Front-end code change data:
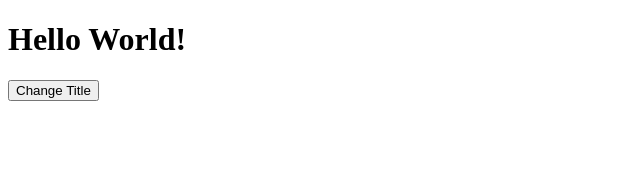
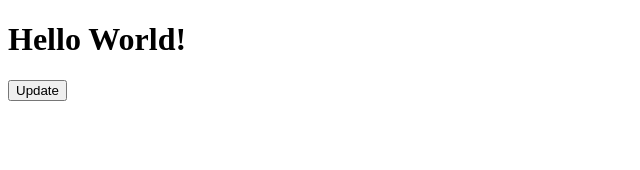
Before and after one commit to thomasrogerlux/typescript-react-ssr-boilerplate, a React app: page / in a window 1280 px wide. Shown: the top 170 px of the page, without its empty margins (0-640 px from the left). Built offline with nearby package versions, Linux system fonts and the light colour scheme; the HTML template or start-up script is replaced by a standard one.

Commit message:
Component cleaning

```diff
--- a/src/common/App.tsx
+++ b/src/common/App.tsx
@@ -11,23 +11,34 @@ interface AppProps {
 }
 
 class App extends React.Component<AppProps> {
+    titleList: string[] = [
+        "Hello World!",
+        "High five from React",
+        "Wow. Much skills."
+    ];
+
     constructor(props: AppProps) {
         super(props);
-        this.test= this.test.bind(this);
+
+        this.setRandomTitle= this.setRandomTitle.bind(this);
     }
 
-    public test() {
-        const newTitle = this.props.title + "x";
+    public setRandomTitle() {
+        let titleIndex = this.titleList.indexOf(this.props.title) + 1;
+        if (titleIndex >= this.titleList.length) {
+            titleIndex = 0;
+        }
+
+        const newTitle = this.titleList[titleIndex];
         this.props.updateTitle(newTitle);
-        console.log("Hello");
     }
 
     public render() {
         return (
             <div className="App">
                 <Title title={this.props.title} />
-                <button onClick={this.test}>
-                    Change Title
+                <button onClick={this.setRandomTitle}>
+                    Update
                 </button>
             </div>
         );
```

--

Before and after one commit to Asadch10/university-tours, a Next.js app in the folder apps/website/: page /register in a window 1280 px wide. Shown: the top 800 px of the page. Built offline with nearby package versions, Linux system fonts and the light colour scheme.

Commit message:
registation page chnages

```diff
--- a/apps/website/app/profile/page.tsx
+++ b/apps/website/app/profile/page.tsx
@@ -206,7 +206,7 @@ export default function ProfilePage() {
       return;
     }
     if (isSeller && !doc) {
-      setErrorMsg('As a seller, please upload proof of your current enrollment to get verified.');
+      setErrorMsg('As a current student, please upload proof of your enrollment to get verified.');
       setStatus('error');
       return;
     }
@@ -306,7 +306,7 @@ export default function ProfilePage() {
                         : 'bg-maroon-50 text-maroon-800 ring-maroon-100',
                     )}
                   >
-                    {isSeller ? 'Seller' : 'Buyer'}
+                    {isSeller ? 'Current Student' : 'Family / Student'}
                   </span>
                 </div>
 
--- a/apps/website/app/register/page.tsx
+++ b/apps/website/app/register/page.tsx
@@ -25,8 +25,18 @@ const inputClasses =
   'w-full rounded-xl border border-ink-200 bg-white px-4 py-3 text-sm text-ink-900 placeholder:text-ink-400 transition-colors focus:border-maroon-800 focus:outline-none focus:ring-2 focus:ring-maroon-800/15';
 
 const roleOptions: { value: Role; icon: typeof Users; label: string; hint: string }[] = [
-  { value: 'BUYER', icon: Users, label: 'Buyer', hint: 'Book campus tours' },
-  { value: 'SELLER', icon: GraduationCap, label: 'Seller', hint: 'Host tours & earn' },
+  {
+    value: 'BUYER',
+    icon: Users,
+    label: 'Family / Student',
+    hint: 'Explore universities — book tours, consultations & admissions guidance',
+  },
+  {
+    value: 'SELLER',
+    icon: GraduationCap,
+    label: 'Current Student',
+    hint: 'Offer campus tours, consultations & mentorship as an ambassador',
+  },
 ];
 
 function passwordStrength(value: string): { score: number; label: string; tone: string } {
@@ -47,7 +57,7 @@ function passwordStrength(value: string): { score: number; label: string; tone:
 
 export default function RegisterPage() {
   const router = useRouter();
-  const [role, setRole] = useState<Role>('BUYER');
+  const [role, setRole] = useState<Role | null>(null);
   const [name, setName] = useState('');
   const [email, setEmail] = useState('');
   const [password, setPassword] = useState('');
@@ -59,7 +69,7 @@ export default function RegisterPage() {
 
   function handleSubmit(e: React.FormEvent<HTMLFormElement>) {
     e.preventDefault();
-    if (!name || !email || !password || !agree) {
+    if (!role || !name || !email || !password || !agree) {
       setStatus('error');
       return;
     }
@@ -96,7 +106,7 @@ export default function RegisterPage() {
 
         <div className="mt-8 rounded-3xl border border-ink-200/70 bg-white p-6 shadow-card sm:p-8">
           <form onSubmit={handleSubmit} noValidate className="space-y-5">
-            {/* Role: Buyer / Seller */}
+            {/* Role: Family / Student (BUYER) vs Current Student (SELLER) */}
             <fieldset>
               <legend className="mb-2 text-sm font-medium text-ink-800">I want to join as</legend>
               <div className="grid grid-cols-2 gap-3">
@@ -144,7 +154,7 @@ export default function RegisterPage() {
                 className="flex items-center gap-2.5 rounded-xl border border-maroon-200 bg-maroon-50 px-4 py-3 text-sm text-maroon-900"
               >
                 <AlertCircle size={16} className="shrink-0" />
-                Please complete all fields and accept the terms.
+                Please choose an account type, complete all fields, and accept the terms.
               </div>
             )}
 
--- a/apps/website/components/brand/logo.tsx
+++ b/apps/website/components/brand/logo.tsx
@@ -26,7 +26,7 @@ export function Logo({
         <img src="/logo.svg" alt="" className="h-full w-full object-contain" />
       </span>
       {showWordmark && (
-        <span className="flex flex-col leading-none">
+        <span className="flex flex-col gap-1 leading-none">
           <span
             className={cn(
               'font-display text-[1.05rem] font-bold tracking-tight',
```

= Exercise instructions =
Which lines hold the word "useState"? Return all of them from the records above.

= Completed exercise =
-  const [role, setRole] = useState<Role>('BUYER');
+  const [role, setRole] = useState<Role | null>(null);
   const [name, setName] = useState('');
   const [email, setEmail] = useState('');
   const [password, setPassword] = useState('');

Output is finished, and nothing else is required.